It was the liberal justices who were vociferous in their unwillingness to let Auer go without a fight, saying it was an essential component of judicial humility and deference to expertise.
“I want to parody it, but, I mean, this sounds like the greatest judicial power grab since Marbury versus Madison,” said Justice Stephen G. Breyer, referring to the 1803 decision that established the principle of judicial review of federal laws.
He added, to laughter: “Which I would say was correctly decided.”
What has changed since Scalia’s 1997 decision is a growing concern in conservative legal circles that what is called “Auer deference” and other doctrines like it give too much power to government agencies, who use it to the detriment of business, regulated industries and ordinary people.
Justice Clarence Thomas several years ago said Scalia once told him that Auer was a terrible decision. “You wrote it!” Thomas reminded him.
Paul W. Hughes, representing a military veteran who objected to a Department of Veterans Affairs decision regarding disability benefits but lost in federal court, told the justices they should overturn Auer and a case decided in 1945, Bowles v. Seminole Rock and Sand Co.
The decisions give too much power to agencies, which can change regulations without adequate public notice and comment, Hughes said.
“That is not just some speed bump along the administrative process,” Hughes said. “This matters as a practical matter a great degree.”
Home builders and manufacturers are among those asking the court to get rid of Auer, saying that changes in administrations lead to shifts in how agencies interpret regulations and open them to new liability. Those rules can cover areas including workers’ tips and environmental standards.
“Given the breadth of federal regulations, virtually every business in America, large or small, has at least some portion of its work regulated by federal agencies,” said a brief filed by the U.S. Chamber of Commerce.
The liberal justices said safeguards already exist.
“We made it plain that Auer does not call for blind deference,” said Justice Ruth Bader Ginsburg. “The court must, first of all, agree that the regulation is, indeed, ambiguous and that the agency interpretation is a reasonable one.”
Justice Elena Kagan said the Auer decision’s underpinning “is an idea that judges are far less suited to make these kind of minute decisions of agency policy than agency decision-makers are.”
Justices on the left are on guard that the court’s conservative majority is trying to make it easier to overturn precedent.
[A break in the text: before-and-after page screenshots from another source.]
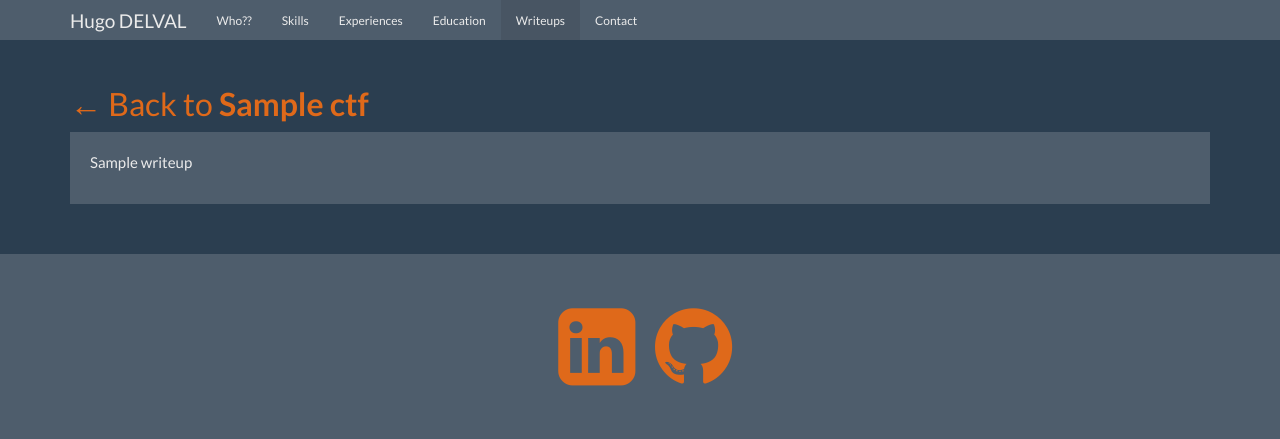
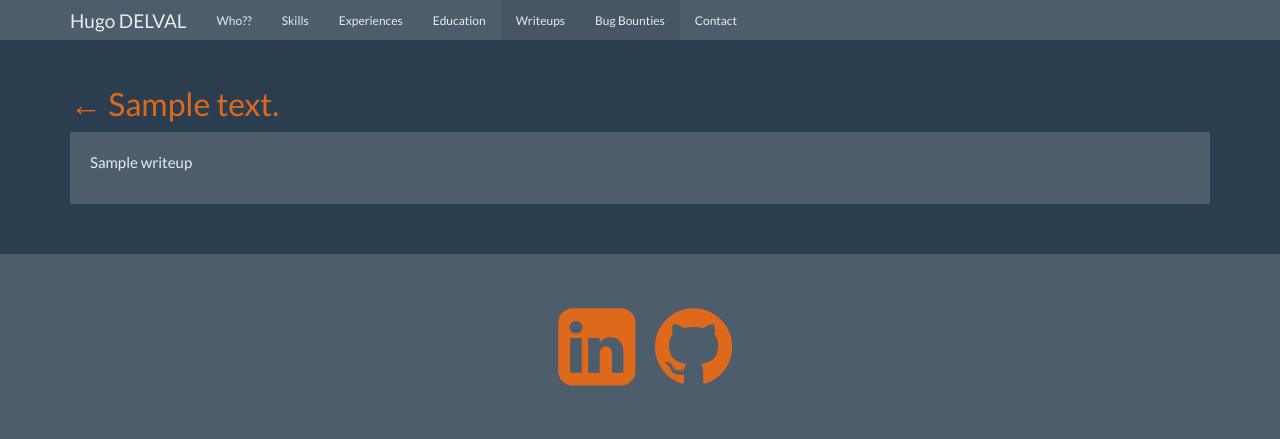
Before and after one commit to HugoDelval/webiste, a Flask app: template website/templates/writeup.html in a window 1280 px wide. Shown: the top 439 px of the page. Run offline with Flask 2, Linux system fonts and the light colour scheme; the template is opened without the code that fills it: most values are stand-ins (such as "Sample title", 1, 10 or a date in 2020); parts of the project's set-up code (start-up, migrations or seed data) failed here and were passed over; some libraries are stand-ins or nearby versions.

Commit message:
Add bug bounties

```diff
--- a/website/templates/layout.html
+++ b/website/templates/layout.html
@@ -35,7 +35,8 @@
                 <li><a href="/#skills">Skills</a></li>
                 <li><a href="/#experiences">Experiences</a></li>
                 <li><a href="/#education">Education</a></li>
-                <li class="{% block navwriteups %}{% endblock %}"><a href="/writeup">Writeups</a></li>
+                <li class="{% block nav_writeup %}{% endblock %}"><a href="/writeups">Writeups</a></li>
+                <li class="{% block nav_bugbounty %}{% endblock %}"><a href="/bug_bounties">Bug Bounties</a></li>
                 <li><a href="/#contact">Contact</a></li>
             </ul>
         </div>
--- a/website/templates/writeup.html
+++ b/website/templates/writeup.html
@@ -1,6 +1,11 @@
 {% extends "layout.html" %}
 
-{% block navwriteups %}active{% endblock %}
+{% if type == 0 %}
+    {% block nav_writeup %}active{% endblock %}
+{% elif type == 1 %}
+    {% block nav_bugbounty %}active{% endblock %}
+{% endif %}
+
 {% block css %}
     <link rel="stylesheet" type="text/css" href="https://highlightjs.org/static/demo/styles/androidstudio.css">
 {% endblock %}
@@ -9,7 +14,7 @@
 {% block body %}
 
 <h2 class="nopadding">
-    <a href="/writeup/{{ctf}}">&#8592; Back to <b>{{ctf}}</b></a>
+    <a href="{{ return_url }}">&#8592; {{ return_text }}</a>
 </h2>
 
 <div id="writeup" class="well"></div>
--- a/website/website.py
+++ b/website/website.py
@@ -1,21 +1,24 @@
-import os, sys
+import os
+import re
+import smtplib
+import sys
+
+from os import listdir
+from os.path import join, isfile, isdir, basename
+from datetime import date
 from email.mime.text import MIMEText
 from sqlite3 import dbapi2 as sqlite3
-
-from datetime import date
-
-import re
-from flask import Flask, request, session, g, redirect, url_for, abort, \
+from flask import Flask, request, g, abort, \
      render_template, jsonify
 
-import smtplib
-import skills, secrets
+import secrets
+import skills
 
 app = Flask(__name__)
 
 # Load default config
 app.config.update(dict(
-    DATABASE=os.path.join(app.root_path, 'website.db'),
+    DATABASE=join(app.root_path, 'website.db'),
     DEBUG=True,
     SECRET_KEY=secrets.key,
 ))
@@ -47,7 +50,7 @@ def get_db():
 
 
 @app.teardown_appcontext
-def close_db(error):
+def close_db(_):
     """Closes the database again at the end of the request."""
     if hasattr(g, 'sqlite_db'):
         g.sqlite_db.close()
@@ -67,9 +70,9 @@ def index():
 
 @app.route('/contact', methods=['POST'])
 def send_mail():
-    sender = request.form['sender'].encode('ascii',errors='ignore').decode('ascii')
+    sender = request.form['sender'].encode('ascii', errors='ignore').decode('ascii')
     receiver = 'hugodelval@gmail.com'
-    message = request.form['message'].encode('ascii',errors='ignore').decode('ascii')
+    message = request.form['message'].encode('ascii', errors='ignore').decode('ascii')
     response = {}
     if not isinstance(sender, str) or not re.match(r'^[^@\s]+@[^@\s]+\.[^@\s]+$', sender):
         response["msg"] = "Your email is empty or invalid."
@@ -102,40 +105,51 @@ def send_mail():
     return resp
 
 
-@app.route('/writeup', methods=['GET'])
-def ctfs():
-    writeups_dirs = [d for d in os.listdir("writeups") if os.path.isdir(os.path.join("writeups", d))]
-    return render_template('ctfs.html', writeups=sorted(writeups_dirs, reverse=True))
-
-@app.route('/writeup/<ctf>', methods=['GET'])
-def writeup_dir(ctf):
-    if not re.match(r'^[ \w.-]+$', ctf):
-        abort(403)
-    if re.search(r'\.\.', ctf):
-        abort(403)
-    if not os.path.isdir(os.path.join("writeups", ctf)):
-        abort(404)
-    writeups = [f for f in os.listdir(os.path.join("writeups", ctf)) if os.path.isfile(os.path.join("writeups", ctf, f))]
-    return render_template('writeups.html', writeups=writeups, ctf=ctf)
+@app.route('/writeups', methods=['GET'])
+def writeups():
+    writeups_dirs = [join(app.root_path, "writeups", d) for d in listdir(join(app.root_path, "writeups")) if isdir(join(app.root_path, "writeups", d))]
+    writeups = sum(map(lambda d: [(basename(d), f) for f in listdir(d) if isfile(join(d, f))], writeups_dirs), [])
+    return render_template('ctfs.html', writeups=sorted(writeups, reverse=True))
 
 
 @app.route('/writeup/<ctf>/<writeup>', methods=['GET'])
 def writeup(ctf, writeup):
     if not re.match(r'^[ \w.-]+$', ctf):
         abort(403)
-    if re.search(r'\.\.', ctf):
-        abort(403)
-    if not os.path.isdir(os.path.join("writeups", ctf)):
+    if not isdir(join(app.root_path, "writeups", ctf)):
         abort(404)
     if not re.match(r'^[ \w.-]+$', writeup):
         abort(403)
-    if re.search(r'\.\.', writeup):
-        abort(403)
-    writeup_path = os.path.join("writeups", ctf, writeup)
-    if not os.path.isfile(writeup_path):
+    writeup_path = join(app.root_path, "writeups", ctf, writeup)
+    if not isfile(writeup_path):
         abort(404)
     writeup = open(writeup_path).read()
-    return render_template('writeup.html', writeup=writeup.replace("\\", "\\\\").replace("\n", "\\n").replace("'", "\\'"), ctf=ctf)
+    return render_template('writeup.html',
+                           writeup=writeup.replace("\\", "\\\\").replace("\n", "\\n").replace("'", "\\'"),
+                           return_text="Back to the writeup list",
+                           return_url="/writeups",
+                           type=0)
+
+
+@app.route('/bug_bounties', methods=['GET'])
+def bug_bounties():
+    bug_bounties = [f for f in listdir(join(app.root_path, "bug_bounties")) if isfile(join(app.root_path, "bug_bounties", f))]
+    return render_template('bugbounties.html', bugbounties=sorted(bug_bounties, reverse=True))
+
+
+@app.route('/bug_bounties/<bb_name>', methods=['GET'])
+def bug_bounty(bb_name):
+    if not re.match(r'^[ \w.-]+$', bb_name):
+        abort(403)
+    bb_path = join(app.root_path, "bug_bounties", bb_name)
+    if not isfile(bb_path):
+        abort(404)
+    writeup = open(bb_path).read()
+    return render_template('writeup.html',
+                           writeup=writeup.replace("\\", "\\\\").replace("\n", "\\n").replace("'", "\\'"),
+                           return_text="Back to the bug bounty list",
+                           return_url="/bug_bounties",
+                           type=1)
 
 
 if __name__ == "__main__":
```
Also changed, not shown: website/templates/bugbounties.html (added, +24 -0 lines), website/templates/ctfs.html (+8 -5 lines), website/templates/writeups.html (deleted, +0 -28 lines), website/static/images/bug_bounty/cloudflare_30s.png (added), website/static/images/bug_bounty/cloudflare_racecondition.png (added), website/static/images/bug_bounty/zimbra_login_step1.png (added), website/static/images/bug_bounty/zimbra_login_step2.png (added), 3 other files.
Kagan said that, usually, a precedent remains in place unless it is “so grievously wrong that we can’t stand to live with it anymore.”
There was no evidence of that here, she said, plus Congress has been free to step in ever since the decisions were made decades ago.
For once, the liberal justices were more aligned with the Trump administration’s solicitor general, Noel J. Francisco. He said the precedents should remain in place but judges should do more to employ standard review procedures and ensure the regulation in question was genuinely ambiguous.
Francisco’s biggest antagonist was Justice Neil M. Gorsuch, who in the past has said deference to agencies threatened the separation of powers.
“There are six elements of your test,” Gorsuch told Francisco. “We have to decide whether the regulation is ambiguous, whether the interpretation is reasonable, whether it’s consistent, whether it was made by someone at a high level, whether there was fair notice, and whether it was made by somebody with expertise.”
Is that “a recipe for stability and predictability in the law, or is that a recipe for the opposite?” Gorsuch asked.
The alternative, Francisco said, was having many district judges interpret the regulation, which would not be good for anyone, including the regulated parties.
Gorsuch responded: “ I must say I cast a skeptical eye when the government is worried about private reliance interests.”
Justice Samuel A. Alito Jr. noted that the word being dissected in veteran James L. Kisor’s case was “relevant” and wondered why a judge wasn’t just as capable of defining that as someone in the Department of Veterans Affairs.
Chief Justice John G. Roberts Jr. and Justice Brett M. Kavanaugh seemed to be exploring ways to alter Auer without explicitly overruling it.
The case is Kisor v. Wilkie.
Correction: An earlier version of this story mididentified Paul W. Hughes. It has been corrected.